We’ll also see new Nexus smartphones and tablets, but the Nexus line will take on an even more developer-oriented focus. Google will offload more of its consumer-focused devices and features to Motorola, and steer the Nexus line more towards developers. The Nexus line basically seems like a way for Google to get OEMs to make devices for its employees, and the rest of us just happen to benefit. Regular consumers want ease-of-use, good battery life, and good cameras on their smartphones. The Moto X offers two of those three things. I think Google will finally figure out how to put an excellent camera on an Android smartphone this year. The Nexus 5 traded an excellent camera and really great battery life for lower cost. I expect that this year’s Nexus devices will continue the trend.

Beyond Smartphones And Tablets

The focus on wearables has definitely increased this year, and Android will be at the forefront of this in 2014. Samsung will build a better watch than the Galaxy Gear. Sony will iterate on their current offerings, as will Motorola. HTC and LG are expected to jump into the smartwatch game, too, all with Android-based options. Smartwatches are still working through some growing pains. 2014 should bring with it several really compelling watch options, instead of the limited, half-working watches available today. We will also see more NFC bracelets and rings that work as notification devices. A majority of these will pop up on Kickstarter, so be on the lookout if you’re in the market for one of those.

Google Glass is edging ever closer to a public release, but consumers are still wary of Glass. Lawmakers will struggle to figure out how to address the problem of wearing Glass while driving, and address privacy concerns as well.

Android-based cameras like the Samsung Galaxy Camera will fade into oblivion as smartphone cameras improve. We don’t want to carry multiple devices. OEMs, and Google, need to address the issue of sub-par camera experiences on their smartphones. The stock Android Camera app needs an overhaul as well, but Google may just leave this area to manufacturers and to its own Motorola division.
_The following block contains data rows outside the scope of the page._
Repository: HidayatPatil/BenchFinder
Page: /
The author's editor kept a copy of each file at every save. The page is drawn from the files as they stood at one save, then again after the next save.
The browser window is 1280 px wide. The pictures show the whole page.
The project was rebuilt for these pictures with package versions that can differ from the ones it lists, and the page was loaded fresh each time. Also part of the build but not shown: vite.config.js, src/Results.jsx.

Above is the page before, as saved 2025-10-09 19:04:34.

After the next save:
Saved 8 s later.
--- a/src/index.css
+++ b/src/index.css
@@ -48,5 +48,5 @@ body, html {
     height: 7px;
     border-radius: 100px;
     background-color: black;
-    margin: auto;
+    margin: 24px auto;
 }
Mobile gaming on Android will improve, although stand-alone devices like the Ouya console will continue to struggle. Mobile gaming has had to adjust for touch screens and the lack of physical buttons. Most mobile games don’t lend themselves well to physical controllers. Handheld devices like the Nvidia Shield and Moga controllers will remain viable options for hardcore Android gamers, and will only get better as companies figure things out.

Android is even being built into cars.
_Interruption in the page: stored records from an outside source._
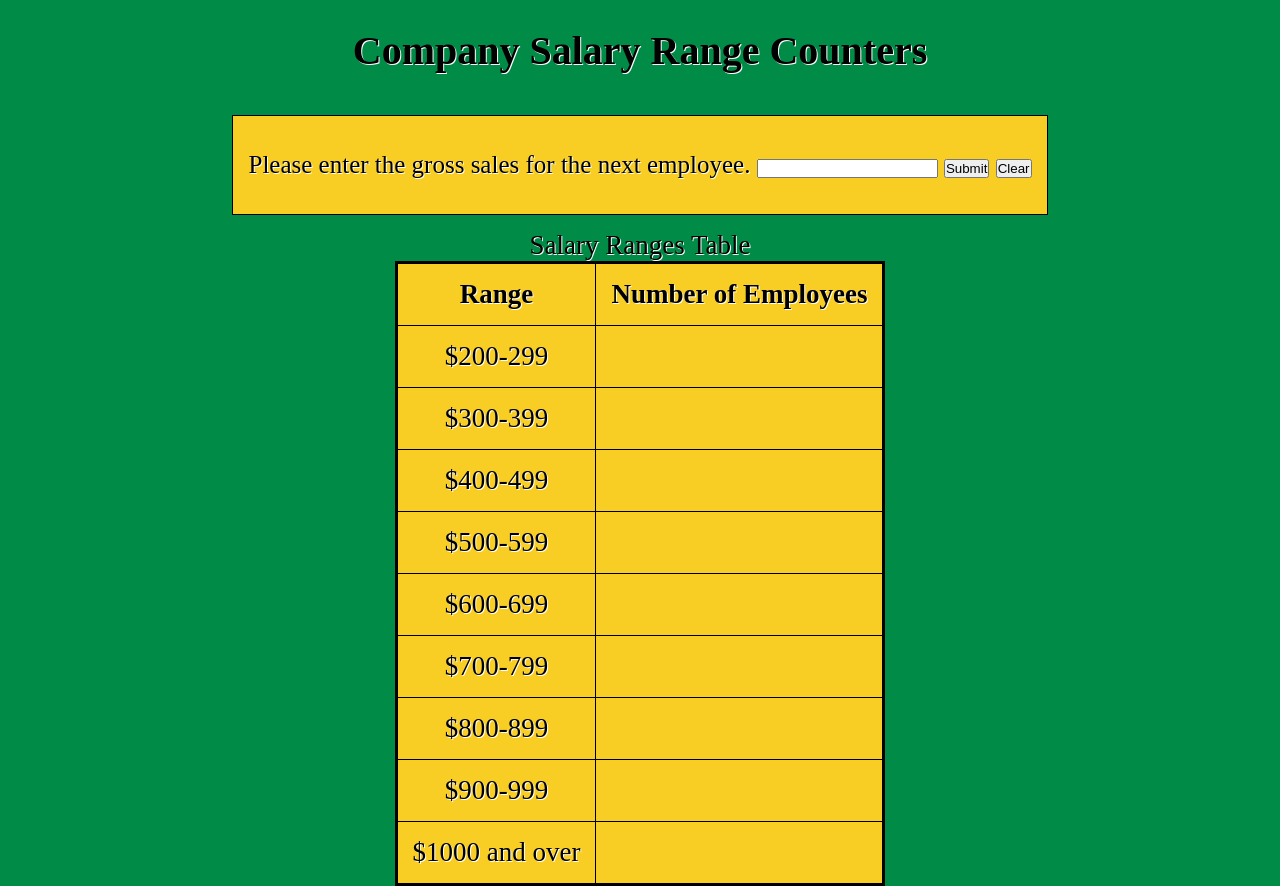
Repository: mlmEFSC21/P17-Sales-Commision
Page: sales.html
An editor plug-in stored every save of this project. The page is shown before and after the next save, followed by the edit.
The browser window is 1280 px wide. The pictures show the whole page.

Above is the page before, as saved 2022-04-02 08:37:54.

### sales.html
<!DOCTYPE html>
<html lang="en">
    <head>
        <meta charset="UTF-8" />
        <meta http-equiv="X-UA-Compatible" content="IE=edge" />
        <meta name="viewport" content="width=device-width, initial-scale=1.0" />
        <link rel="stylesheet" href="sales.css" />
        <script defer src="sales.js"></script>
        <title>Company Salary Range Counters</title>
    </head>
    <body>
        <header class="mainHeader">
            <h1>Company Salary Range Counters</h1>
        </header>
        <section class="mainContent">
            <div class="formContainer" id="formContainer">
                <form class="salaryForm" id="salaryForm">
                    <label for="grossSales"
                        >Please enter the gross sales for the next employee.</label
                    >
                    <input type="text" name="grossSales" class="salesInp" id="salesInp" required />
                    <button type="submit" class="submit-btn" id="submit-btn">Submit</button>
                    <button type="reset" class="clear-btn" id="clear-btn">Clear</button>
                </form>
            </div>
            <div class="tableContainer" id="tableContainer">
                <table>
                    <caption>
                        Salary Ranges Table
                    </caption>
                    <thead>
                        <tr>
                            <th>Range</th>
                            <th>Number of Employees</th>
                        </tr>
                    </thead>
                    <tbody>
                        <tr>
                            <td>$200-299</td>
                            <td class="ranges" id="ranges"></td>
                        </tr>
                        <tr>
                            <td>$300-399</td>
                            <td class="ranges" id="ranges"></td>
                        </tr>
                        <tr>
                            <td>$400-499</td>
                            <td class="ranges" id="ranges"></td>
                        </tr>
                        <tr>
                            <td>$500-599</td>
                            <td class="ranges" id="ranges"></td>
                        </tr>
                        <tr>
                            <td>$600-699</td>
                            <td class="ranges" id="ranges"></td>
                        </tr>
                        <tr>
                            <td>$700-799</td>
                            <td class="ranges" id="ranges"></td>
                        </tr>
                        <tr>
                            <td>$800-899</td>
                            <td class="ranges" id="ranges"></td>
                        </tr>
                        <tr>
                            <td>$900-999</td>
                            <td class="ranges" id="ranges"></td>
                        </tr>
                        <tr>
                            <td>$1000 and over</td>
                            <td class="ranges" id="ranges"></td>
                        </tr>
                    </tbody>
                    <tfoot></tfoot>
                </table>
            </div>
        </section>
    </body>
</html>

### sales.css
:root {
    --clr-background: #008b47;
    --clr-primary: #f8cd24;
    --clr-secondary: #6bb64a;
}
*,
*::after,
*::before {
    box-sizing: border-box;
    margin: 0;
    padding: 0;
}
body {
    background-color: var(--clr-background);
    font-size: 20px;
    text-shadow: 1px 1px #fff;
}
.mainHeader {
    display: flex;
    align-items: center;
    justify-content: center;
    height: 100px;
}

.mainContent {
    display: flex;
    flex-direction: column;
}
.formContainer {
    display: flex;
    height: 100px;
    font-size: 1.25em;
    align-self: center;
    justify-self: center;
    align-items: center;
    justify-content: center;
    border: 1px ridge black;
    margin: 15px;
    padding: 15px;
    background-color: var(--clr-primary);
}
.tableContainer {
    justify-self: center;
    align-self: center;
}
table {
    border-collapse: collapse;
    border: 3px solid black;
    font-size: 1.35em;
    background-color: var(--clr-primary);
}
th,
tr,
td {
    border: 1px solid black;
    margin: 15px;
    padding: 15px;
    text-align: center;
}

### sales.js
//  base salary = $200 + commission
// commission = gross sales * 9%
// range floor / 100 - 2 = index 0 - 8
// test: x1 = Math.floor(218 / 100) - 2;
// works for all ranges below the last. Just check for >1000 first.
const baseSalary = 200;
let commissionAmount = 0;
let totalSalary = 0;
let employeeNum = 0;
let salaryRanges = [0, 0, 0, 0, 0, 0, 0, 0, 0];
let weeklyGrossSales = [];

const form = document.querySelector("#salaryForm");
const salesInput = document.getElementById("salesInp");
const td = document.querySelectorAll("td#ranges");
form.addEventListener("submit", getWeeklySal);
const resetBtn = document.querySelector("#clear-btn");
resetBtn.addEventListener("click", clearAllSalaries);

function getWeeklySal(e) {
    e.preventDefault();
    employeeNum++;
    weeklyGrossSales = parseInt(salesInput.value);
    calcCommission();
    calcTotalWeeklySalary();
    calcSalaryRange(totalSalary);
    fillRangeCol();
    salesInput.value = "";
}
function calcCommission() {
    commissionAmount = weeklyGrossSales * 0.09;
}
function calcTotalWeeklySalary() {
    totalSalary = baseSalary + commissionAmount;
    console.log(totalSalary);
    console.log(salaryRanges);
}
function calcSalaryRange(totalSalary) {
    if (totalSalary >= 1000) {
        salaryRanges[8] += 1;
    } else if (totalSalary < 1000) {
        let i = Math.floor(totalSalary / 100) - 2;
        salaryRanges[i] = salaryRanges[i] + 1;
    }
}
//append the table
function fillRangeCol() {
    for (let i = 0; i < salaryRanges.length; i++) {
        td[i].innerText = salaryRanges[i];
    }
}
//reset button
function clearAllSalaries() {
    salesInput.value = "";
    salaryRanges = [0, 0, 0, 0, 0, 0, 0, 0, 0];
    weeklyGrossSales = [];
    for (let i = 0; i < salaryRanges.length; i++) {
        td[i].innerText = 0;
    }
}

console.log(salaryRanges);
console.log(weeklyGrossSales);

After the next save:
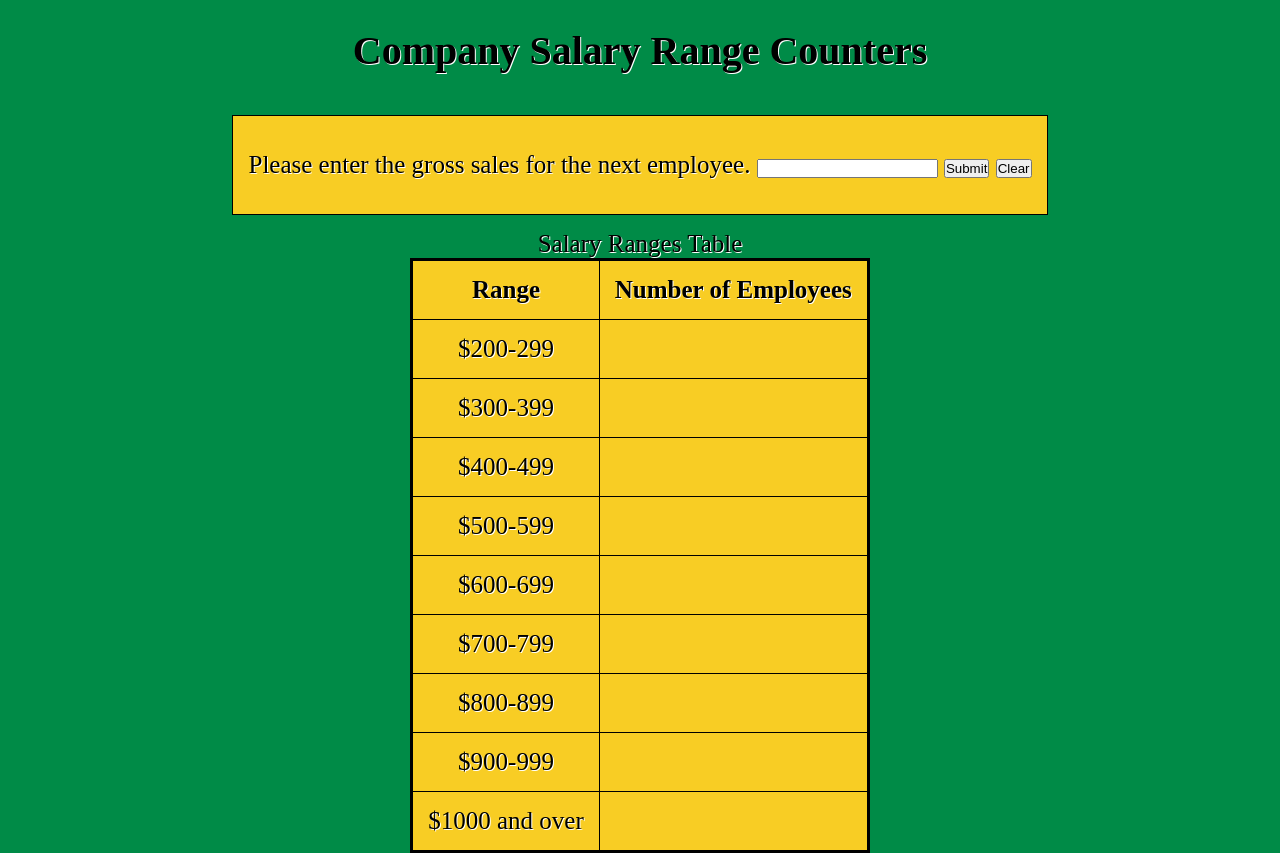
Saved 8 s later.
--- a/sales.css
+++ b/sales.css
@@ -46,7 +46,7 @@ body {
 table {
     border-collapse: collapse;
     border: 3px solid black;
-    font-size: 1.35em;
+    font-size: 1.25em;
     background-color: var(--clr-primary);
 }
 th,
Cost Factor

Overall, we’re going to see a continuing decrease in the cost of Android devices in 2014. Consumers are becoming wise to the tricks of major wireless carriers when it comes to device subsidies and contracts. No one wants to sign two years (or more) of their life away for a phone that will be out of date in 12-18 months. As Google continues to offer Nexus devices for less than $400, and Motorola reaches into new territories with the inexpensive Moto G, device costs will plummet. $400-500 for a high-end device will become the norm. Wireless carriers will buy into this because it means they won’t have to front the cost of phones for consumers anymore. There will still be options to purchase $199 Android smartphones with two-year contracts, but this will simply be one of several options instead of the only real choice. It’s already happening. Expect that trend to continue in 2014 as well.
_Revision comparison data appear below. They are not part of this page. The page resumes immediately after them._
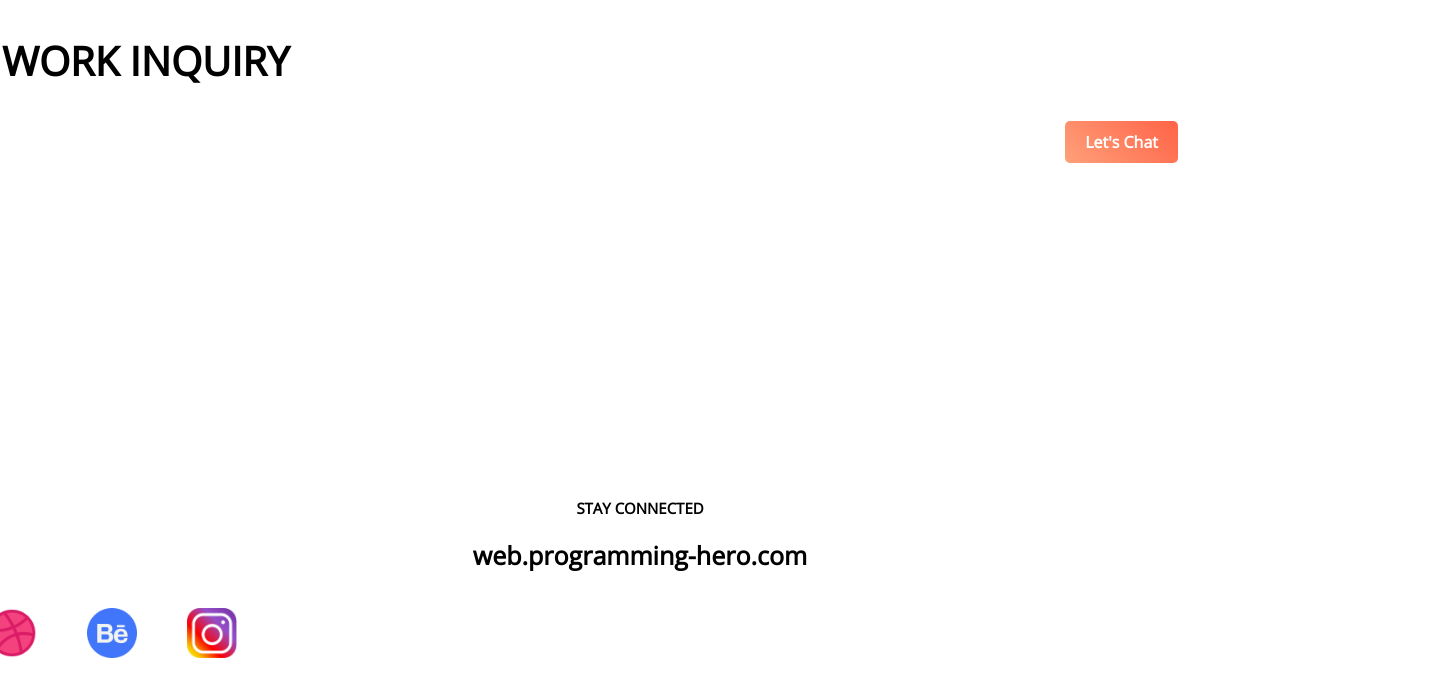
Repository: sabbircse3/personal-website
Page: index.html
The author's editor kept a copy of each file at every save. The page is drawn from the files as they stood at one save, then again after a run of saves.
The browser window is 1280 px wide. The page is 1442 px wide, so the pictures cover 1442 px, including what lies to the right of the window. The pictures show the part of the page from y = 2386 to 3079 px (the page is 3079 px tall).

Above is the page before, as saved 2021-01-06 03:47:47.

### index.html
<!DOCTYPE html>
<html lang="en">
<head>
    <title>personal-website</title>
    <link rel="preconnect" href="https://fonts.gstatic.com">
    <link href="https://fonts.googleapis.com/css2?family=Open+Sans&display=swap" rel="stylesheet">
    <link rel="stylesheet" href="style.css">
</head>
<body>

        <div class="menu-1">
            <ul id="menu">
                <li><a href="#">Contact</a></li>
                <li><a href="#">Protfolio</a></li>
                <li><a href="#">Work</a></li>
                <li><a href="#">About</a></li>
            </ul>
        </div>


    <section class="top-banner ">
        <div class="half-width">
            <h1>HELLO, I'M <br> <span class="name-highlight">SABBIR HASAN</span></h1>
            <p>A full stack allaround designer that placerat in massa consectetur</p>
            <a class="link-button" target="_blank" href="https://www.linkedin.com/company/programminghero/">HIRE ME</a>
        </div>

        <div class="half-width">
            <img src="images/sabbir1.png" alt="">
        </div>
    </section>

    <section class="about ">
        <div class="half-width">
            <img src="images/sabbir1.png" alt="">
        </div>

        <div class="half-width">
            <h2> ABOUT</h2>
            <p>Lorem Ipsum is simply dummy text of the printing and typesetting industry. Lorem Ipsum has been the industry's standard dummy text ever since the 1500s, when an unknown printer took a galley of type and scrambled it to make a type specimen book.</p>
            <a class="link-button" target="_blank" href="https://www.linkedin.com/company/programminghero/">Download CV</a>
        </div>

    </section>

    <section class="experience-area">
        <h2 id="head-center"><span class="name-highlight">LASTET</span> WORKING PROJECT</h2>
        <div id="first-project" class="half-width single-experience">
            <img  src="images/image 4.png" alt="" class="center">
            <h3>Power-x-gym (gym website)</h3>
            <p>Lorem Ipsum is simply dummy text of the printing and typesetting industry.</p>

        </div>

        <div id="next-project" class="half-width single-experience">
            <img src="images/image 5.png" alt="" class="center">
            <h3>Creative Agency</h3>
            <p>Lorem Ipsum is simply dummy text of the printing and typesetting industry.</p>

        </div>

        <div id="next-project" class="half-width single-experience">
            <img src="images/image 8.png" alt="" class="center">
            <h3>Hard Rock Music</h3>
            <p>Lorem Ipsum is simply dummy text of the printing and typesetting industry.</p>

        </div>

    </section>



    <section class="education">
        <h1> <span class="name-highlight">EDU</span>CATION</h1>
        <div id="bachelor" class="half-width single-experience">
            <h3>Bachelor of Science in Computer Science</h3>
            <h3 class="blue-highlight">Khwaja Yunus Ali University</h3>
            <h3 class="orange-highlight">2016-2020</h3>
            <p>It is a reputaed private university in this country Bangladesh.</p>
        </div>

        <div id="others" class="half-width single-experience">
            <h3>Higher School Certificate</h3>
            <h3 class="blue-highlight">Bhagopara Shahid Dhanesh Uddin School and Collage</h3>
            <h4 class="orange-highlight">2014-2016</h4>
            <p>It is one of the best collage in our north said of country</p>
        </div>

		<div id="others" class="half-width single-experience">
            <h3>Secoundary School Certificate</h3>
            <h3 class="blue-highlight">Rajapur High School</h3>
            <h4 class="orange-highlight">2009-2014</h4>
            <p>This school is one of the best school in my native area where i was bron.</p>
        </div>

    </section>


    <section>
        <div class="lowest-banner">
            <h2>WORK INQUIRY </h2>
        </div>

        <div>
            <a class="chat-button" target="_blank" href="https://www.linkedin.com/company/programminghero/">Let's Chat</a>
        </div>

    </section>


    <footer>
        <h3>STAY CONNECTED</h3>
        <h2>web.programming-hero.com</h2>
        <div class="chat">
            <div class="chat chat-experience">
                <img  src="images/image 6.png" alt="" class="center">
            </div>

            <div  class="chat chat-experience">
                <img src="images/Group 33059.png" alt="" class="center">
            </div>

            <div  class="chat chat-experience">
                <img src="images/image 7.png" alt="" class="center">
            </div>
        </div>

    </footer>




</body>
</html>

### style.css
body{
    font-family: 'Open Sans', sans-serif;
    margin: 2px;
    font-style: normal;
}
.menu-1{
	height: 90px;
}
#menu{
	list-style-type:none;
	width:900px;
	margin:10px auto;
}
#menu li{
	float:right;
}
#menu li a{
	color:black;
	text-decoration:none;
	padding:5px 10px;
}

h1{
    font-size: 50px;
}
h2{
    font-size: 40px;
}

.name-highlight{
    color: #FF8367;
}
.top-banner{

}
.half-width{
    width: 35%;
    float: left;
    margin-left: 5%;
    padding-left: 2%;
}
.half-width img{
    width: 100%;
}
section{
    height: 450px;
}
.link-button{
    text-decoration: none;
    background-image: linear-gradient(45deg, lightSalmon, tomato);
    padding: 10px 20px;
    border-radius: 5px;
    color: white;
    font-weight: 700;
}
#head-center{
    text-align: center;
    margin: 80px;
    padding: 50px;
}
.experience-area{
    background-color: #E5E5E5;
    background-position: left;
    width: 1440px;
    height: 814px;
}
.center {
    display: block;
    margin-left:-15px;
    margin-top: 15px;
    width: 50%;
  }
.orange-highlight{
    color: orange;
}
.single-experience{
    box-shadow: 0px 4px 4px rgba(0, 0, 0, 0.25);
    border-radius: 10px;
	height: 45%;
	width: 23%;
}
#first-project{
    background-color: white;
}
#next-project{
	background-color: white;
}

.education{
    background-image: url("images/exp-bg.png");
    background-repeat: no-repeat;
    background-position: left;
}
#bachelor{
    border-left: 7px solid;
    border-image: linear-gradient(180deg, lightSalmon, tomato);
    border-image-slice: 1;
    background-color: white;
    height: 55%;
	width: 25%;
}
#others{
    border-left: 7px solid;
    border-image: linear-gradient(180deg, blue, cyan);
    border-image-slice: 1;
    height: 55%;
	width: 25%;
}
.blue-highlight{
    color:rgba(0, 0, 139, 0.705);
}
.lowest-banner{


}
.chat-button{
    text-decoration: none;
    background-image: linear-gradient(45deg, lightSalmon, tomato);
    padding: 10px 20px;
    margin-right: 100px;
    border-radius: 5px;
    color: white;
    font-weight: 700;
    float: right;
}

footer h2{
    text-align: center;
    font-size: 25px;
}
footer h3{
    text-align: center;
    font-size: 15px;
}
.chat{
    mar
}
.chat-experience{
	height: 100px;
    width: 100px;
    display: block;
    float:left;
}

After the next 5 saves:
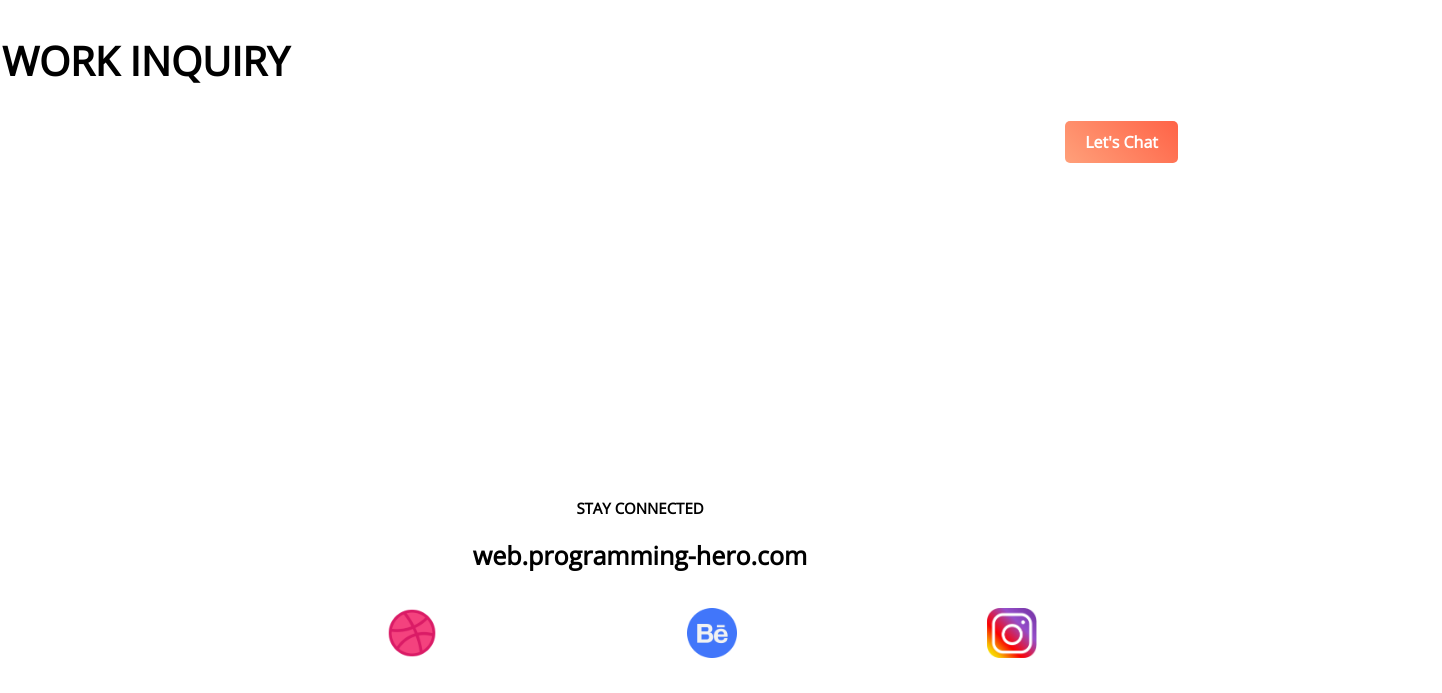
The 5 saves are shown as one change because they came seconds apart.
The last was saved 22 s later.
--- a/style.css
+++ b/style.css
@@ -133,7 +133,7 @@ footer h3{
     font-size: 15px;
 }
 .chat{
-    mar
+    margin-left: 200px;
 }
 .chat-experience{
 	height: 100px;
Overall improvements to hardware with chipset optimizations and battery life improvements will continue, as we expect they would. Those aren’t necessarily specific to Android but the platform will certainly benefit. With a focus on decreasing costs to consumers, emerging markets, and wearable technology like Glass and smartwatches, 2014 is shaping up to be a big year for Android. What are you most excited about for Android in 2014?